Pretty picture of the day: Enceladus (left) and Rhea (right) imaged with Saturn’s edge-on rings. This gives you a good comparison between Enceladus and its larger sister.Enceladus is bright because of resurfacing of water from pools just a few dozen feet beneath the surface of its southern hemisphere. Reflectivity is up around 90%, just like pure ice. Or just like this psalm passage:
Cleanse me with hyssop, that I may be pure;
wash me, make me whiter than snow. (51:9)
Rhea is more like that roadside stuff a few weeks after the last snowfall. Vehicle emissions have rendered it gray-brown to black, and you get a landscape something like this over here on the right >>>
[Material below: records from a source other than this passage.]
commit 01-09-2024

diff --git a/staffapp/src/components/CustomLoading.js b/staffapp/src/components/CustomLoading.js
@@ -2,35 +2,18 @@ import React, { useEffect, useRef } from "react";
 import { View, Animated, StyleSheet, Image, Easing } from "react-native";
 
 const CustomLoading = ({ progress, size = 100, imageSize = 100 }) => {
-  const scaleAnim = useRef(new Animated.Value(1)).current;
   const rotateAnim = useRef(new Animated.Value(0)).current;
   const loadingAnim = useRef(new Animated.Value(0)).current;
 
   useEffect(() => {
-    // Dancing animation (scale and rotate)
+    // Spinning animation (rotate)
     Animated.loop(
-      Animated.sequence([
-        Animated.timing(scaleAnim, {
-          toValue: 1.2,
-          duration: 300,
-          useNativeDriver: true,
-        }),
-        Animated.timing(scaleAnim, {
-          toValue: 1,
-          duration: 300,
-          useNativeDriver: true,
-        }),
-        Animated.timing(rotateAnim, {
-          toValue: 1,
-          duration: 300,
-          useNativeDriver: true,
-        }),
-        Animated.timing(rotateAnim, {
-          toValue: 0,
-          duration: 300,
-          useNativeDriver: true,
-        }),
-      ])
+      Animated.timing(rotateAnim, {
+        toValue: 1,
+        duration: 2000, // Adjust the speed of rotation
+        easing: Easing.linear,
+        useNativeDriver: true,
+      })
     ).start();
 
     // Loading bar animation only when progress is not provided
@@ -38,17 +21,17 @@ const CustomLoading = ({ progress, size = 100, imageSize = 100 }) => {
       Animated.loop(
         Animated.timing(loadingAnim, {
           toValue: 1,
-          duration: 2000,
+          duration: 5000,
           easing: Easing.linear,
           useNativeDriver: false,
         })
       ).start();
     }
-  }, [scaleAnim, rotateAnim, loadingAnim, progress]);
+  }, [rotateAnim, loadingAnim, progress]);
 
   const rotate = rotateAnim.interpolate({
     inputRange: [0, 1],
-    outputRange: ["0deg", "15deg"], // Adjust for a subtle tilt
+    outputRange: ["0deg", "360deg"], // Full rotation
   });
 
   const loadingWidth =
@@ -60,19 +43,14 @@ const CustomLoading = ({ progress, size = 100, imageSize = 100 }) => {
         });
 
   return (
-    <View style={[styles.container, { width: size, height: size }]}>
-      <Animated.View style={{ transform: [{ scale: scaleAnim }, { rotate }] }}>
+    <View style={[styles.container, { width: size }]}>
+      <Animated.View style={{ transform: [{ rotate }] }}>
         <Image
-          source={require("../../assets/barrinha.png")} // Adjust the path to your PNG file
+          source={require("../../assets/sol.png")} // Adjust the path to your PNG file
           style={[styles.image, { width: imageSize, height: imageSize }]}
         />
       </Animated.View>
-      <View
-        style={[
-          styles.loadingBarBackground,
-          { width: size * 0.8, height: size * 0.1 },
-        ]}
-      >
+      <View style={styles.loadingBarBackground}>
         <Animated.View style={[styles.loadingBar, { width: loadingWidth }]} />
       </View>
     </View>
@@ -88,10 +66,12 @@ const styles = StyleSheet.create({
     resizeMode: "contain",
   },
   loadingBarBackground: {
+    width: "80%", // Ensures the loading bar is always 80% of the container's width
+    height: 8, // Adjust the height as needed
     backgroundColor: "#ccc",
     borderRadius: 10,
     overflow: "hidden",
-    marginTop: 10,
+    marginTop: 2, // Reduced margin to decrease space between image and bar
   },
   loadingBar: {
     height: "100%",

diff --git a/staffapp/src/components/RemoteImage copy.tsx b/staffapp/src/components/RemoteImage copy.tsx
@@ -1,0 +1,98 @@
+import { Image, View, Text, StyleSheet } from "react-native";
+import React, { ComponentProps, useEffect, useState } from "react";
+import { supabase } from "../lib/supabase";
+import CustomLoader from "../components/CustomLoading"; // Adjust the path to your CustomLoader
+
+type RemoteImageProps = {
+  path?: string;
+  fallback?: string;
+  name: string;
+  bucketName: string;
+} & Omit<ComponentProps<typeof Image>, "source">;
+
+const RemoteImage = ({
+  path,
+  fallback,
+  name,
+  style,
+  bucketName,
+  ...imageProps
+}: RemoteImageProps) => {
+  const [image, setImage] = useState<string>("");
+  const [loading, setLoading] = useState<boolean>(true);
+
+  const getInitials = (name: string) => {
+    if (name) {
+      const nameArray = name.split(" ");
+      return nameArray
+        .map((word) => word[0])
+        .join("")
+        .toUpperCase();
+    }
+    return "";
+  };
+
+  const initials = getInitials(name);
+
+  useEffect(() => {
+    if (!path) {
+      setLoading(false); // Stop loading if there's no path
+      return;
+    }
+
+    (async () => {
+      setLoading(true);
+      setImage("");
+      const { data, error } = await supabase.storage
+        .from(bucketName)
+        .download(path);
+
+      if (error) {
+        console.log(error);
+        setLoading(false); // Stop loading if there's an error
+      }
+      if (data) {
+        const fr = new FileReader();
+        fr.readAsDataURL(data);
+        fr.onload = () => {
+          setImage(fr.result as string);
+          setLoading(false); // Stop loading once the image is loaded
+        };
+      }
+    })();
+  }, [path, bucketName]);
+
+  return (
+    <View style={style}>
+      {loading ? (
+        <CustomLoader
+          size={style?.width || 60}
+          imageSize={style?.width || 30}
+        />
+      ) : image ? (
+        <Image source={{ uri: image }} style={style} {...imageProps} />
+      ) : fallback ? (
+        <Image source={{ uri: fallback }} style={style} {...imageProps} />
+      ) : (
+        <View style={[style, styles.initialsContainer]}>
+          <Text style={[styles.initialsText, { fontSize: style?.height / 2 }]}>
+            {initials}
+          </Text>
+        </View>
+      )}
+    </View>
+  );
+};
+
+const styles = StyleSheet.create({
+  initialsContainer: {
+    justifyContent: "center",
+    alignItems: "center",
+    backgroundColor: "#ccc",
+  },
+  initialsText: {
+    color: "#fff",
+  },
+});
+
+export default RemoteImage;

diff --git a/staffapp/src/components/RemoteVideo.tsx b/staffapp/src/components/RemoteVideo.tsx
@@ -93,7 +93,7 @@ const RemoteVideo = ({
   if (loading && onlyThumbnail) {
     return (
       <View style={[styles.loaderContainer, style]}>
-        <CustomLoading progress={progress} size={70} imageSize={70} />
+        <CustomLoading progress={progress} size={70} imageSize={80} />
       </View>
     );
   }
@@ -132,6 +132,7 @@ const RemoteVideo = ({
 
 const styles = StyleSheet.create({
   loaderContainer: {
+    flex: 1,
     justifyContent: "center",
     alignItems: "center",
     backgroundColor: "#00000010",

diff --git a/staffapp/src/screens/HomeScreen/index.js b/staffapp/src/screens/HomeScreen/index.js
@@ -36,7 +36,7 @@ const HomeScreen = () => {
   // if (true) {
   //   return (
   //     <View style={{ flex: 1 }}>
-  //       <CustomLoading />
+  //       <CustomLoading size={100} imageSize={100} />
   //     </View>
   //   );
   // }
Interesting that carbon compounds might also be one of the coloring/darkening agents in the outer solar system as they are on our winter streets. When I was a kid, I was fascinated by the cross-sections cut by the street plow. I used to look for layers of snow and dirt alternating. During those cold northern winters, sometimes I could trace the layers up to four snowfalls into the past.
At 325 degrees below zero, ice acts very much like rock, but there are some differences. We see a curious geology at work in the outer solar system. God’s creation will contain many, many more cold little worlds like this than like our own. Many of the ones in our own solar system seem distinctive and unique — a far cry from the expected lifeless ice cubes we expected. Leads me to think we might have missed something important on our own moon the first time we were there.